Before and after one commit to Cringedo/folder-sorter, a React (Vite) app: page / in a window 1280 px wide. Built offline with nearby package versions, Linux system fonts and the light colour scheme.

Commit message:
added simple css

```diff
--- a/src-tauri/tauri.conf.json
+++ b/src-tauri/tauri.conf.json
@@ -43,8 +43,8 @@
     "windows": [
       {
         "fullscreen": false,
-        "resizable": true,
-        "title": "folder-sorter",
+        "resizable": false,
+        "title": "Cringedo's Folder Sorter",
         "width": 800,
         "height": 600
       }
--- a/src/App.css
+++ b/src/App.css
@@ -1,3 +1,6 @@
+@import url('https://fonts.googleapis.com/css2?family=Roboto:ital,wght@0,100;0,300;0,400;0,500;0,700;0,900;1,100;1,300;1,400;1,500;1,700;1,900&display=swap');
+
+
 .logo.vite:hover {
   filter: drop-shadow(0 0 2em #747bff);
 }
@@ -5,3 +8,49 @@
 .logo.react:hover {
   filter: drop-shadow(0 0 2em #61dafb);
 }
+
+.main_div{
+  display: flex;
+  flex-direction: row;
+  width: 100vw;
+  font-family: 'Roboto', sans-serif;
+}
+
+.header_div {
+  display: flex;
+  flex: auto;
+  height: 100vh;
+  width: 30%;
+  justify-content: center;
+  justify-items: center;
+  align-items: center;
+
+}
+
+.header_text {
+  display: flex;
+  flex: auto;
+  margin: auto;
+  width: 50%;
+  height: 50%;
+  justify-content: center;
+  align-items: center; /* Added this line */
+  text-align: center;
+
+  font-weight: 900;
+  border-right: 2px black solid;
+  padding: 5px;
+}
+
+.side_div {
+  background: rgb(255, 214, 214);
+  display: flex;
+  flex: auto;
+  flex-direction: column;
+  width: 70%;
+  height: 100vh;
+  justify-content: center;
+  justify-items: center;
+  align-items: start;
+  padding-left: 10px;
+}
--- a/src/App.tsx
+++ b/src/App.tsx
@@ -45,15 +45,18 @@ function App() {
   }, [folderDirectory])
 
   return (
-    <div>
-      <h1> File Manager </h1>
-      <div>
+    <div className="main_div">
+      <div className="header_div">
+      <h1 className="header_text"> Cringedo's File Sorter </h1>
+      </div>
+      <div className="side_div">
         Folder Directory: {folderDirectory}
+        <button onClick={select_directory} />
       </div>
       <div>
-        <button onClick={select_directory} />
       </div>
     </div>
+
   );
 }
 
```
__________
## HOW TO COMPLETE THIS TASK
From the data above, extract every line in its exact form.

## RESULT FOR THIS TASK
Before and after one commit to Cringedo/folder-sorter, a React (Vite) app: page / in a window 1280 px wide. Built offline with nearby package versions, Linux system fonts and the light colour scheme.

Commit message:
added simple css

```diff
--- a/src-tauri/tauri.conf.json
+++ b/src-tauri/tauri.conf.json
@@ -43,8 +43,8 @@
     "windows": [
       {
         "fullscreen": false,
-        "resizable": true,
-        "title": "folder-sorter",
+        "resizable": false,
+        "title": "Cringedo's Folder Sorter",
         "width": 800,
         "height": 600
       }
--- a/src/App.css
+++ b/src/App.css
@@ -1,3 +1,6 @@
+@import url('https://fonts.googleapis.com/css2?family=Roboto:ital,wght@0,100;0,300;0,400;0,500;0,700;0,900;1,100;1,300;1,400;1,500;1,700;1,900&display=swap');
+
+
 .logo.vite:hover {
   filter: drop-shadow(0 0 2em #747bff);
 }
@@ -5,3 +8,49 @@
 .logo.react:hover {
   filter: drop-shadow(0 0 2em #61dafb);
 }
+
+.main_div{
+  display: flex;
+  flex-direction: row;
+  width: 100vw;
+  font-family: 'Roboto', sans-serif;
+}
+
+.header_div {
+  display: flex;
+  flex: auto;
+  height: 100vh;
+  width: 30%;
+  justify-content: center;
+  justify-items: center;
+  align-items: center;
+
+}
+
+.header_text {
+  display: flex;
+  flex: auto;
+  margin: auto;
+  width: 50%;
+  height: 50%;
+  justify-content: center;
+  align-items: center; /* Added this line */
+  text-align: center;
+
+  font-weight: 900;
+  border-right: 2px black solid;
+  padding: 5px;
+}
+
+.side_div {
+  background: rgb(255, 214, 214);
+  display: flex;
+  flex: auto;
+  flex-direction: column;
+  width: 70%;
+  height: 100vh;
+  justify-content: center;
+  justify-items: center;
+  align-items: start;
+  padding-left: 10px;
+}
--- a/src/App.tsx
+++ b/src/App.tsx
@@ -45,15 +45,18 @@ function App() {
   }, [folderDirectory])
 
   return (
-    <div>
-      <h1> File Manager </h1>
-      <div>
+    <div className="main_div">
+      <div className="header_div">
+      <h1 className="header_text"> Cringedo's File Sorter </h1>
+      </div>
+      <div className="side_div">
         Folder Directory: {folderDirectory}
+        <button onClick={select_directory} />
       </div>
       <div>
-        <button onClick={select_directory} />
       </div>
     </div>
+
   );
 }
 
```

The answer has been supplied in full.